British Columbia

Premier says timing on reopening the border with Washington state will largely be B.C.'s decision

John Horgan hasn’t said when the Canada-U.S. border will reopen between B.C. and Washington state, but regional planning around it is more important than a federal edict.

John Horgan says province following its own timeline about how and when to allow crossings

British Columbia Premier John Horgan, left, shakes hands with Washington Gov. Jay Inslee following a joint news conference Thursday, Feb. 7, 2019, in Seattle. (Elaine Thompson/The Associated Press)

John Horgan hasn't said when the Canada-U.S. border will reopen between B.C. and Washington state, but regional planning around it is more important than a federal edict.

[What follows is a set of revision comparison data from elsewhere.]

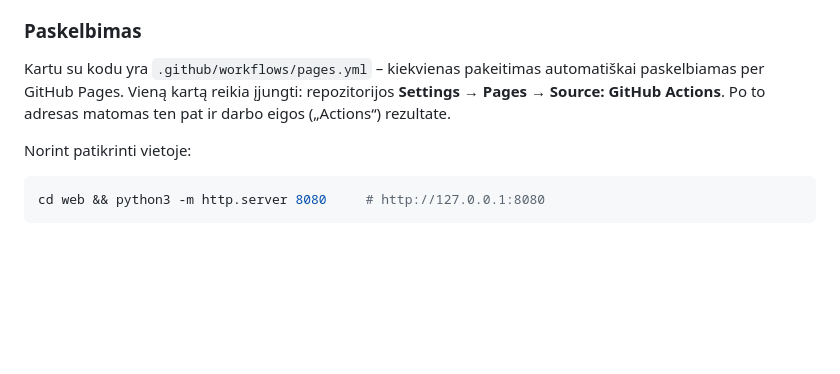
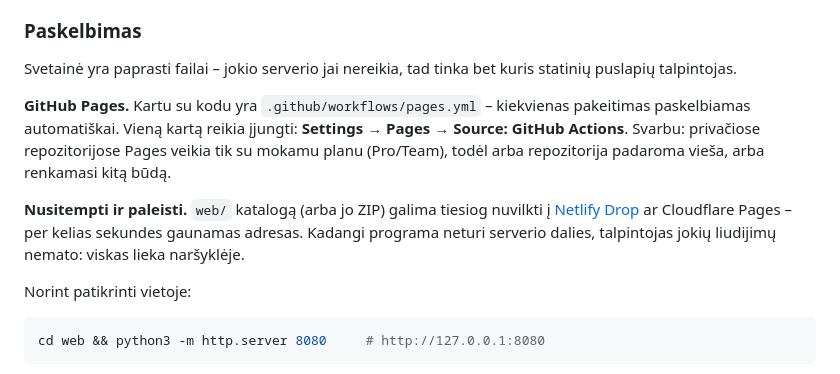
Before and after one commit to rjotko-dotcom/coc-to-aiksteles, a Markdown page: README.md, the part around the change. Rendered like a GitHub page; blank space fills up the shorter version.

Commit message:
Note hosting options for the site
GitHub Pages is not available for private repositories on the free plan, so
the README now also covers dropping web/ onto any static host - the app has no
server side, so the host never sees a certificate.

Co-Authored-By: Claude Opus 5 <noreply@anthropic.com>
Claude-Session: https://claude.ai/code/session_017RRKyD85ZLir4dwxGH8mfq

```diff
--- a/README.md
+++ b/README.md
@@ -56,10 +56,19 @@ skaitymas, skenuotų liudijimų atpažinimas ir Word failo pildymas vyksta Jūs
 
 ### Paskelbimas
 
-Kartu su kodu yra `.github/workflows/pages.yml` – kiekvienas pakeitimas
-automatiškai paskelbiamas per GitHub Pages. Vieną kartą reikia įjungti:
-repozitorijos **Settings → Pages → Source: GitHub Actions**. Po to adresas
-matomas ten pat ir darbo eigos („Actions“) rezultate.
+Svetainė yra paprasti failai – jokio serverio jai nereikia, tad tinka bet kuris
+statinių puslapių talpintojas.
+
+**GitHub Pages.** Kartu su kodu yra `.github/workflows/pages.yml` – kiekvienas
+pakeitimas paskelbiamas automatiškai. Vieną kartą reikia įjungti:
+**Settings → Pages → Source: GitHub Actions**. Svarbu: privačiose
+repozitorijose Pages veikia tik su mokamu planu (Pro/Team), todėl arba
+repozitorija padaroma vieša, arba renkamasi kitą būdą.
+
+**Nusitempti ir paleisti.** `web/` katalogą (arba jo ZIP) galima tiesiog
+nuvilkti į [Netlify Drop](https://app.netlify.com/drop) ar Cloudflare Pages –
+per kelias sekundes gaunamas adresas. Kadangi programa neturi serverio dalies,
+talpintojas jokių liudijimų nemato: viskas lieka naršyklėje.
 
 Norint patikrinti vietoje:
 
```
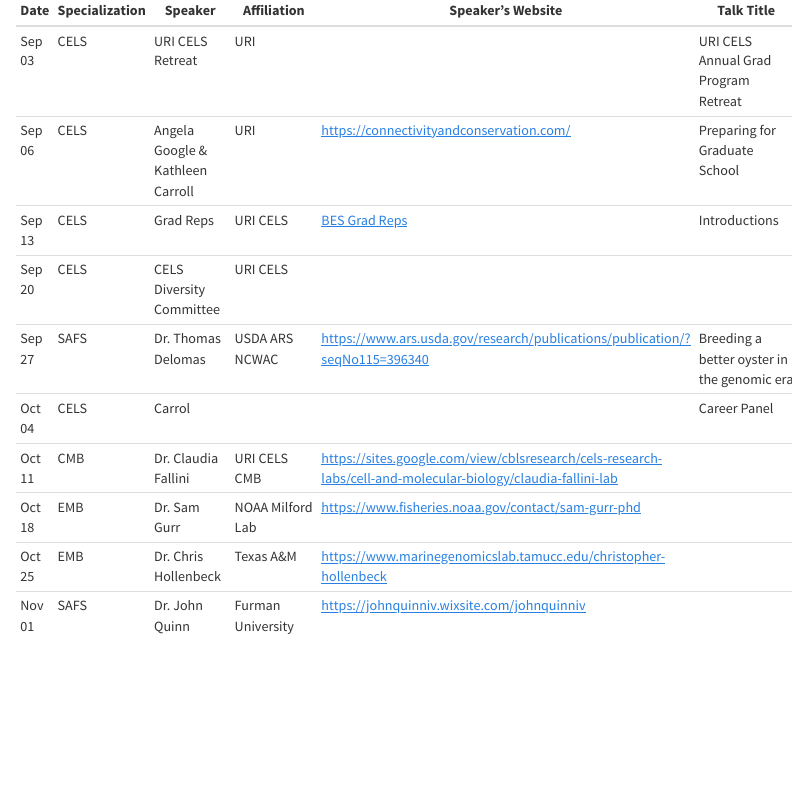
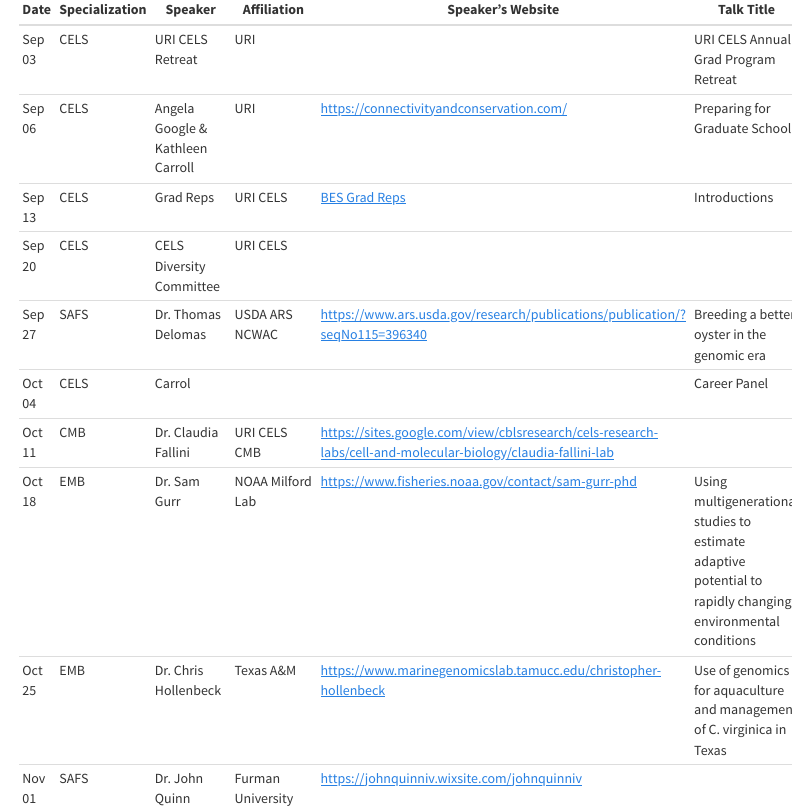
Before and after one commit to MarineEvoEcoLab/BES-Colloquium, a Quarto document (index.qmd): the page in a window 1100 px wide, from 390 px down. Rendered offline with R 4.5, knitr and Pandoc in place of Quarto, with nearby package versions; menus at the side of the page are left out.

Commit message:
Update index.qmd
Added Sam and Chris's talk titles

```diff
--- a/index.qmd
+++ b/index.qmd
@@ -20,8 +20,8 @@ The BES Colloquium Series is the research seminar series for the [College of Env
 | Sep 27| SAFS           | Dr. Thomas Delomas       | USDA ARS NCWAC             | https://www.ars.usda.gov/research/publications/publication/?seqNo115=396340 |  Breeding a better oyster in the genomic era | Marta Gomez-Chiarri |
 | Oct 04| CELS           | Carrol                   |                            |                                          |  Career Panel                |      |
 | Oct 11| CMB            | Dr. Claudia Fallini      | URI CELS CMB               | https://sites.google.com/view/cblsresearch/cels-research-labs/cell-and-molecular-biology/claudia-fallini-lab |                              |      |
-| Oct 18| EMB            | Dr. Sam Gurr             | NOAA Milford Lab           | https://www.fisheries.noaa.gov/contact/sam-gurr-phd |                              | Amy Zyck |
-| Oct 25| EMB            | Dr. Chris Hollenbeck     | Texas A&M                  | https://www.marinegenomicslab.tamucc.edu/christopher-hollenbeck |       | Jacob Green |
+| Oct 18| EMB            | Dr. Sam Gurr             | NOAA Milford Lab           | https://www.fisheries.noaa.gov/contact/sam-gurr-phd | Using multigenerational studies to estimate adaptive potential to rapidly changing environmental conditions | Amy Zyck |
+| Oct 25| EMB            | Dr. Chris Hollenbeck     | Texas A&M                  | https://www.marinegenomicslab.tamucc.edu/christopher-hollenbeck | Use of genomics for aquaculture and management of C. virginica in Texas | Jacob Green |
 | Nov 01| SAFS           | Dr. John Quinn           | Furman University          | https://johnquinniv.wixsite.com/johnquinniv |                           | Calla Pederson  |
 | Nov 08| EVES           | Dr. Sara Yeo             | University of Uta          | https://stemap.org/                      |  The Science of (Funny) Science Communication    | Amirali Momeni |
 | Nov 15| EVES           | Dr. Christina Verhagen   | Montclair University       | https://eps.rutgers.edu/people/graduate-students/graduate-student/774-christina-verhagen     | Exploring Unique Hydrothermal Environments for Tracers of Ancient Life | Roger Hart |
```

"We'll be making the best decisions in the interests of British Columbia, supported by the federal government," the premier told Matt Galloway, the host of CBC's The Current on Friday.

New modelling by health officials in B.C. shows that infections of coronavirus, which cause the respiratory illness COVID-19, have slowed to the point where it may be possible to lift some restrictions. That could mean the resumption of elective surgeries, economic activities and even possibly having students back at school.

On March 18, both Canada and the U.S. closed its shared border to non-essential travel. At the time, U.S. President Donald Trump said the measure could be in place for a month.

On Thursday, when asked about the border reopening, Prime Minister Justin Trudeau said it would not happen, "anytime soon."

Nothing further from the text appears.